TASK ITEM: You are asked to repeat the listing word for word and to leave out its pictures.

RECORDED DATA:
* * * *

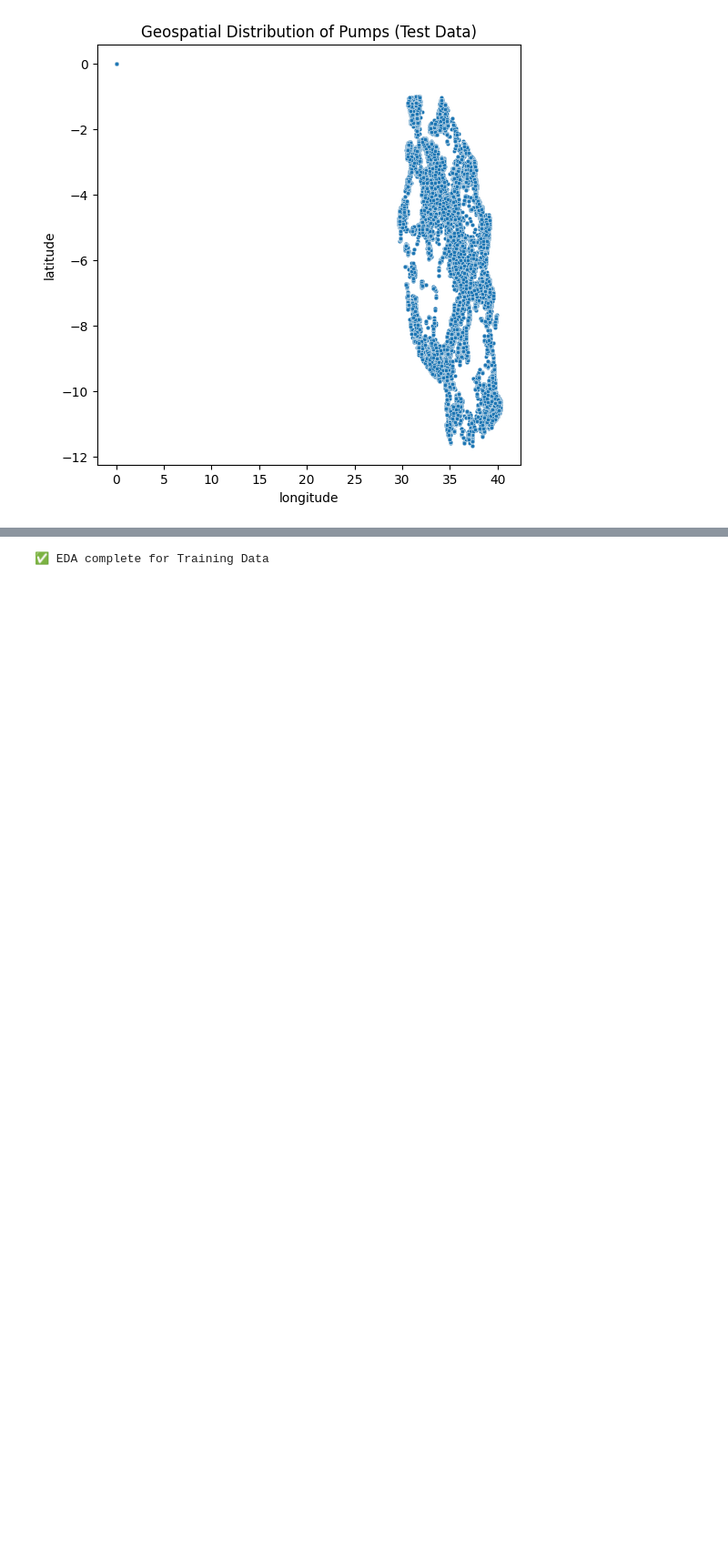
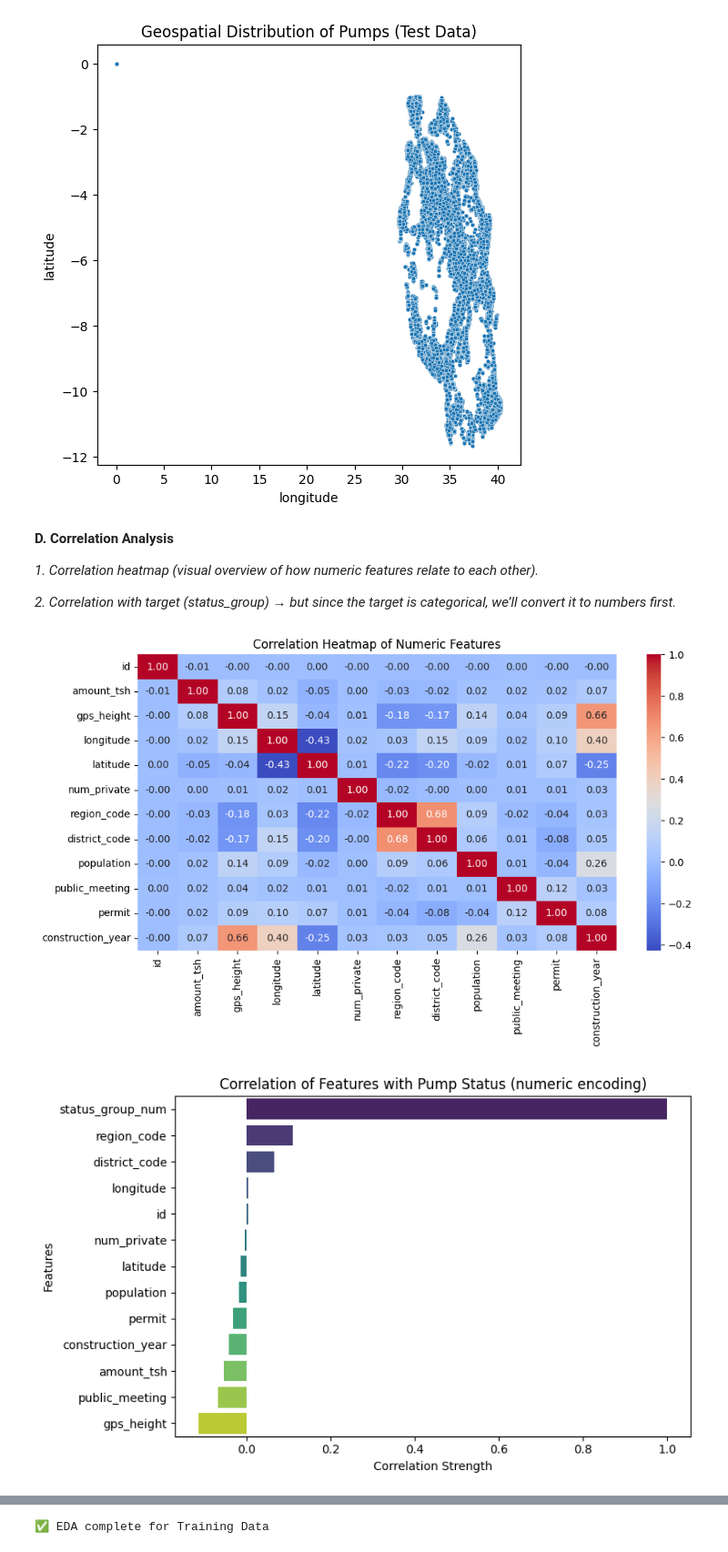
Before and after one commit to albert-raphael/water-pump, a Jupyter notebook: Notebooks/water-pump.ipynb, the cells around one changed output, grey strips where cells are left out. Shown at 91% size. Drawn from its saved outputs; the diff is of its cells as text; code cells hidden in the pictures; blank space fills up the shorter version.

```diff
--- a/Notebooks/water-pump.ipynb
+++ b/Notebooks/water-pump.ipynb
@@ -502,3 +502,41 @@ if lat_cols and lon_cols:
     plt.show()
 # %% [output]
 [figure]
+# %% [markdown]
+**D. Correlation Analysis**
+
+*1. Correlation heatmap (visual overview of how numeric features relate to each other).*
+
+*2. Correlation with target (status_group) → but since the target is categorical, we’ll convert it to numbers first.*
+# %%
+# 1. Correlation Heatmap (numeric features only)
+plt.figure(figsize=(10, 6))
+corr_matrix = df.corr(numeric_only=True)   # only numeric columns
+sns.heatmap(corr_matrix, annot=True, cmap="coolwarm", fmt=".2f")
+plt.title("Correlation Heatmap of Numeric Features")
+plt.tight_layout()
+plt.show()
+
+# 2. Correlation of Features with Target (status_group)
+# Convert target to numbers (so correlation can be calculated)
+df_target = df.copy()
+df_target["status_group_num"] = df_target["status_group"].astype("category").cat.codes
+
+# Calculate correlations with the target
+target_corr = df_target.corr(numeric_only=True)["status_group_num"].sort_values(ascending=False)
+
+# Plot as bar chart
+plt.figure(figsize=(8, 5))
+sns.barplot(x=target_corr.values, y=target_corr.index, palette="viridis")
+plt.title("Correlation of Features with Pump Status (numeric encoding)")
+plt.xlabel("Correlation Strength")
+plt.ylabel("Features")
+plt.tight_layout()
+plt.show()
+
+# Print correlations for reference
+print("Feature correlations with target:\n")
+print(target_corr)
+# %% [output]
+[figure, added]
+[figure, added]
```
Also changed, not shown: parts of 4 cells of this notebook.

* * * *

YOUR SOLUTION:
Before and after one commit to albert-raphael/water-pump, a Jupyter notebook: Notebooks/water-pump.ipynb, the cells around one changed output, grey strips where cells are left out. Shown at 91% size. Drawn from its saved outputs; the diff is of its cells as text; code cells hidden in the pictures; blank space fills up the shorter version.

```diff
--- a/Notebooks/water-pump.ipynb
+++ b/Notebooks/water-pump.ipynb
@@ -502,3 +502,41 @@ if lat_cols and lon_cols:
     plt.show()
 # %% [output]
 [figure]
+# %% [markdown]
+**D. Correlation Analysis**
+
+*1. Correlation heatmap (visual overview of how numeric features relate to each other).*
+
+*2. Correlation with target (status_group) → but since the target is categorical, we’ll convert it to numbers first.*
+# %%
+# 1. Correlation Heatmap (numeric features only)
+plt.figure(figsize=(10, 6))
+corr_matrix = df.corr(numeric_only=True)   # only numeric columns
+sns.heatmap(corr_matrix, annot=True, cmap="coolwarm", fmt=".2f")
+plt.title("Correlation Heatmap of Numeric Features")
+plt.tight_layout()
+plt.show()
+
+# 2. Correlation of Features with Target (status_group)
+# Convert target to numbers (so correlation can be calculated)
+df_target = df.copy()
+df_target["status_group_num"] = df_target["status_group"].astype("category").cat.codes
+
+# Calculate correlations with the target
+target_corr = df_target.corr(numeric_only=True)["status_group_num"].sort_values(ascending=False)
+
+# Plot as bar chart
+plt.figure(figsize=(8, 5))
+sns.barplot(x=target_corr.values, y=target_corr.index, palette="viridis")
+plt.title("Correlation of Features with Pump Status (numeric encoding)")
+plt.xlabel("Correlation Strength")
+plt.ylabel("Features")
+plt.tight_layout()
+plt.show()
+
+# Print correlations for reference
+print("Feature correlations with target:\n")
+print(target_corr)
+# %% [output]
+[figure, added]
+[figure, added]
```
Also changed, not shown: parts of 4 cells of this notebook.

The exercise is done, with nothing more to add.